**INPUT:**

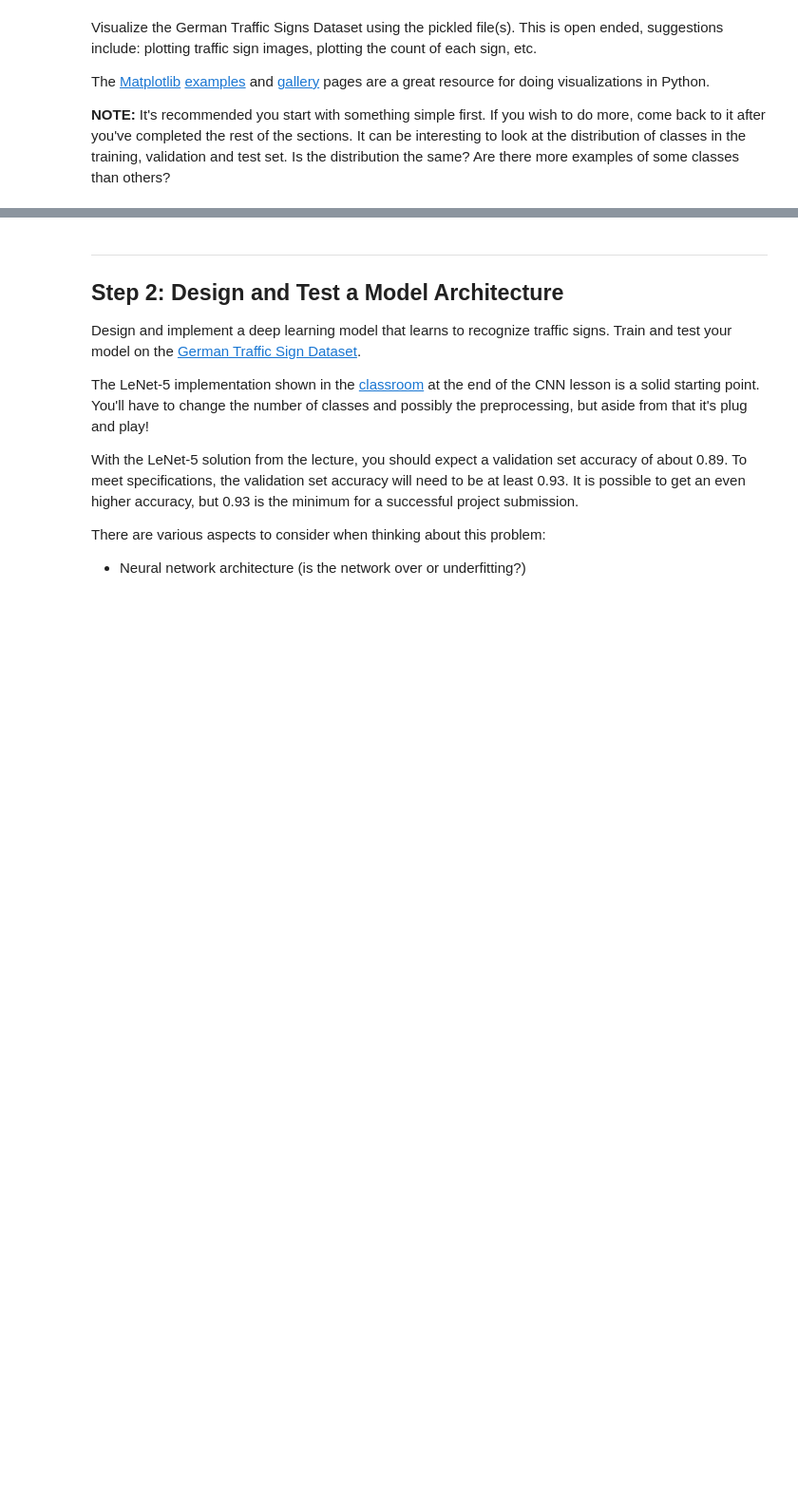
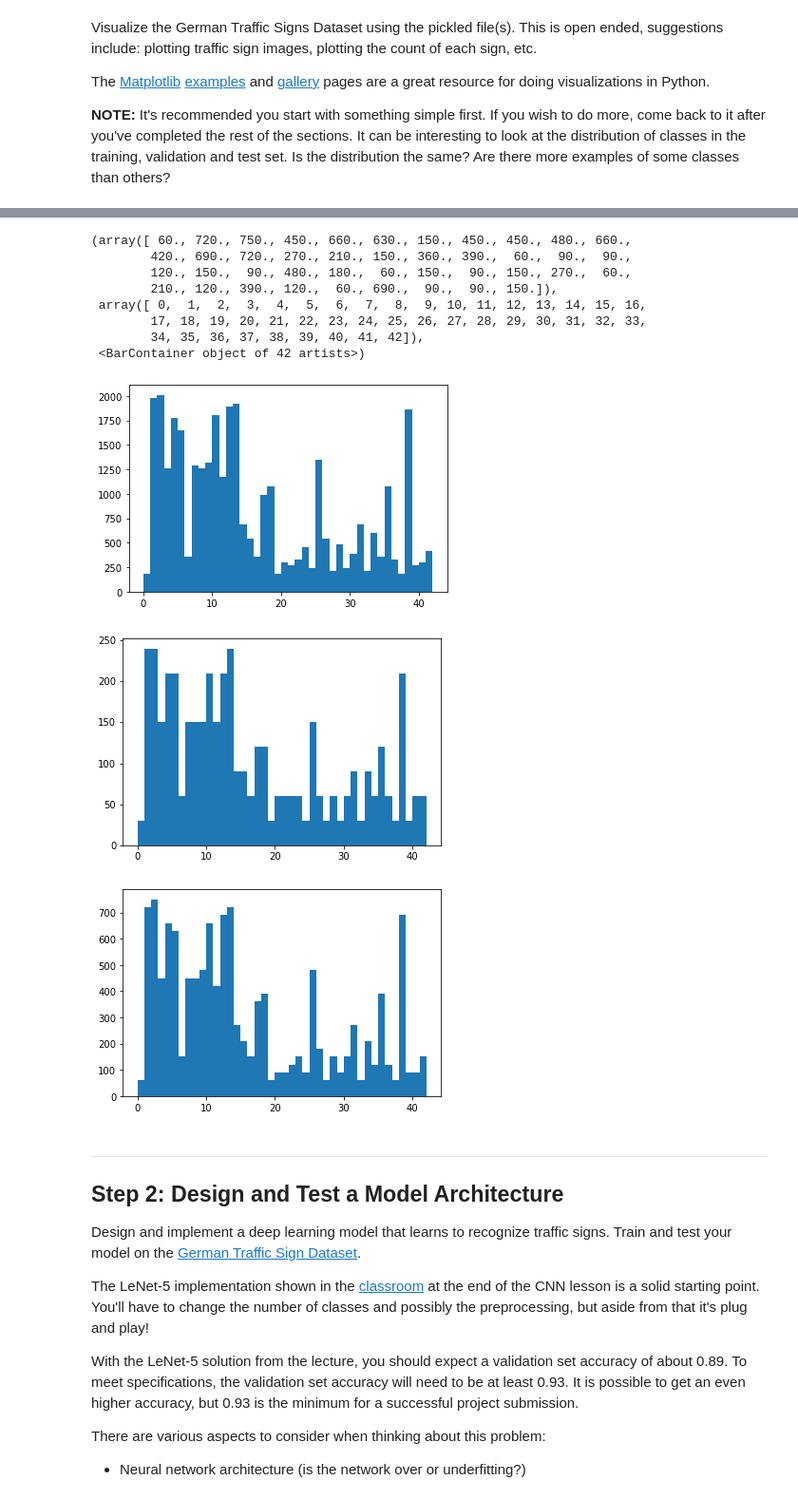
Before and after one commit to waszak/CarND-Traffic-Sign-Classifier-Project, a Jupyter notebook: Traffic_Sign_Classifier.ipynb, the cells around one changed output, grey strips where cells are left out. Shown: that part at 95% size. Saved outputs shown, nothing was run; the diff lists cells and outputs as text; code cells hidden in the pictures; blank space fills up the shorter version.

```diff
--- a/Traffic_Sign_Classifier.ipynb
+++ b/Traffic_Sign_Classifier.ipynb
@@ -58,6 +70,7 @@ Complete the basic data summary below. Use python, numpy and/or pandas methods t
 ### Replace each question mark with the appropriate value.
 ### Use python, pandas or numpy methods rather than hard coding the results
 import numpy as np
+import random
 # TODO: Number of training examples
 n_train = y_train.shape[0]
 
@@ -71,7 +84,7 @@ n_test = y_test.shape[0]
 image_shape = train['features'].shape[1:]
 
 # TODO: How many unique classes/labels there are in the dataset.
-n_classes = y_train.max()
+n_classes = y_train.max() + 1
 
 print("Number of training examples =", n_train)
 print("Number of testing examples =", n_test)
@@ -108,3 +121,30 @@ print(y_train[80])
+# %%
+counts, bins = np.histogram(y_train, bins=[i for i in range(0, n_classes)])
+plt.hist(bins[:-1], bins, weights=counts)
+
+plt.figure()
+
+counts, bins = np.histogram(y_valid, bins=[i for i in range(0, n_classes)])
+plt.hist(bins[:-1], bins, weights=counts)
+
+plt.figure()
+
+counts, bins = np.histogram(y_test, bins=[i for i in range(0, n_classes)])
+plt.hist(bins[:-1], bins, weights=counts)
+
+#print(dict(zip(bins, counts)))
+# %% [output]
+(array([ 60., 720., 750., 450., 660., 630., 150., 450., 450., 480., 660.,
+        420., 690., 720., 270., 210., 150., 360., 390.,  60.,  90.,  90.,
+        120., 150.,  90., 480., 180.,  60., 150.,  90., 150., 270.,  60.,
+        210., 120., 390., 120.,  60., 690.,  90.,  90., 150.]),
+ array([ 0,  1,  2,  3,  4,  5,  6,  7,  8,  9, 10, 11, 12, 13, 14, 15, 16,
+        17, 18, 19, 20, 21, 22, 23, 24, 25, 26, 27, 28, 29, 30, 31, 32, 33,
+        34, 35, 36, 37, 38, 39, 40, 41, 42]),
+ <BarContainer object of 42 artists>)
+[figure, added]
+[figure, added]
+[figure, added]
 # %% [markdown]
 ----
 
```
Also changed, not shown: parts of 19 cells of this notebook, 4 other files.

**TASK TO CARRY OUT:** Please restate the data word for word, leaving out any picture it holds.

**PROBLEM SOLUTION:**
Before and after one commit to waszak/CarND-Traffic-Sign-Classifier-Project, a Jupyter notebook: Traffic_Sign_Classifier.ipynb, the cells around one changed output, grey strips where cells are left out. Shown: that part at 95% size. Saved outputs shown, nothing was run; the diff lists cells and outputs as text; code cells hidden in the pictures; blank space fills up the shorter version.

```diff
--- a/Traffic_Sign_Classifier.ipynb
+++ b/Traffic_Sign_Classifier.ipynb
@@ -58,6 +70,7 @@ Complete the basic data summary below. Use python, numpy and/or pandas methods t
 ### Replace each question mark with the appropriate value.
 ### Use python, pandas or numpy methods rather than hard coding the results
 import numpy as np
+import random
 # TODO: Number of training examples
 n_train = y_train.shape[0]
 
@@ -71,7 +84,7 @@ n_test = y_test.shape[0]
 image_shape = train['features'].shape[1:]
 
 # TODO: How many unique classes/labels there are in the dataset.
-n_classes = y_train.max()
+n_classes = y_train.max() + 1
 
 print("Number of training examples =", n_train)
 print("Number of testing examples =", n_test)
@@ -108,3 +121,30 @@ print(y_train[80])
+# %%
+counts, bins = np.histogram(y_train, bins=[i for i in range(0, n_classes)])
+plt.hist(bins[:-1], bins, weights=counts)
+
+plt.figure()
+
+counts, bins = np.histogram(y_valid, bins=[i for i in range(0, n_classes)])
+plt.hist(bins[:-1], bins, weights=counts)
+
+plt.figure()
+
+counts, bins = np.histogram(y_test, bins=[i for i in range(0, n_classes)])
+plt.hist(bins[:-1], bins, weights=counts)
+
+#print(dict(zip(bins, counts)))
+# %% [output]
+(array([ 60., 720., 750., 450., 660., 630., 150., 450., 450., 480., 660.,
+        420., 690., 720., 270., 210., 150., 360., 390.,  60.,  90.,  90.,
+        120., 150.,  90., 480., 180.,  60., 150.,  90., 150., 270.,  60.,
+        210., 120., 390., 120.,  60., 690.,  90.,  90., 150.]),
+ array([ 0,  1,  2,  3,  4,  5,  6,  7,  8,  9, 10, 11, 12, 13, 14, 15, 16,
+        17, 18, 19, 20, 21, 22, 23, 24, 25, 26, 27, 28, 29, 30, 31, 32, 33,
+        34, 35, 36, 37, 38, 39, 40, 41, 42]),
+ <BarContainer object of 42 artists>)
+[figure, added]
+[figure, added]
+[figure, added]
 # %% [markdown]
 ----
 
```
Also changed, not shown: parts of 19 cells of this notebook, 4 other files.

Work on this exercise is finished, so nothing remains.